Excerpts from a dataset

◆ ◆ ◆ ◆ ◆ ◆ ◆

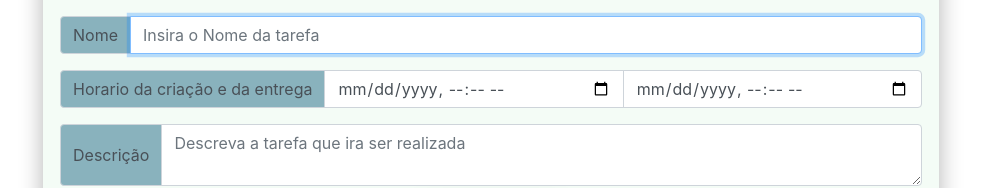
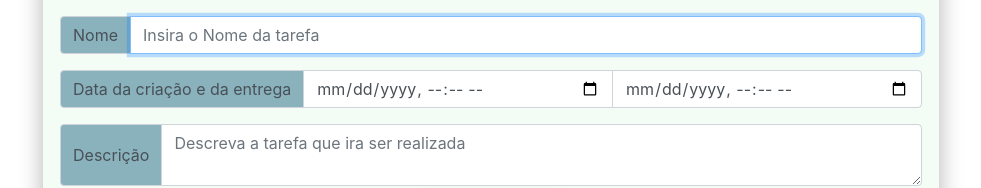
Before and after one commit to willianIF/formReact, a React (Create React App) app: page / in a window 1280 px wide. Shown: the part 160-348 px from the top of the page, without its empty margins (149-1130 px from the left). Built offline with nearby package versions, Linux system fonts and the light colour scheme; no server answers.

Commit message:
Update App.js

```diff
--- a/src/App.js
+++ b/src/App.js
@@ -90,7 +90,7 @@ class App extends Component {
               <div className="row">
                 <div className="input-group mb-3">
                   <div className="input-group-prepend">
-                    <span className="input-group-text ligth-b" id="basic-addon1">Horario da criação e da entrega</span>
+                    <span className="input-group-text ligth-b" id="basic-addon1">Data da criação e da entrega</span>
                   </div>
                   <input required="required" type="DateTime-Local" className="form-control" name="horaCriacaoTarefa" ref="horaCriacaoTarefa" pattern="d{2}:d{2}" aria-label="horaCriacao" aria-describedby="basic-addon1" />
                   <input required="required" type="DateTime-Local" className="form-control" name="horaIntregaTarefa" ref="horaEntregaTarefa" pattern="d{2}:d{2}" aria-label="horaEntrega" aria-describedby="basic-addon1" />
```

◆ ◆ ◆ ◆ ◆ ◆ ◆

Check each line above for the string "text" and show the ones that have it.

-                    <span className="input-group-text ligth-b" id="basic-addon1">Horario da criação e da entrega</span>
+                    <span className="input-group-text ligth-b" id="basic-addon1">Data da criação e da entrega</span>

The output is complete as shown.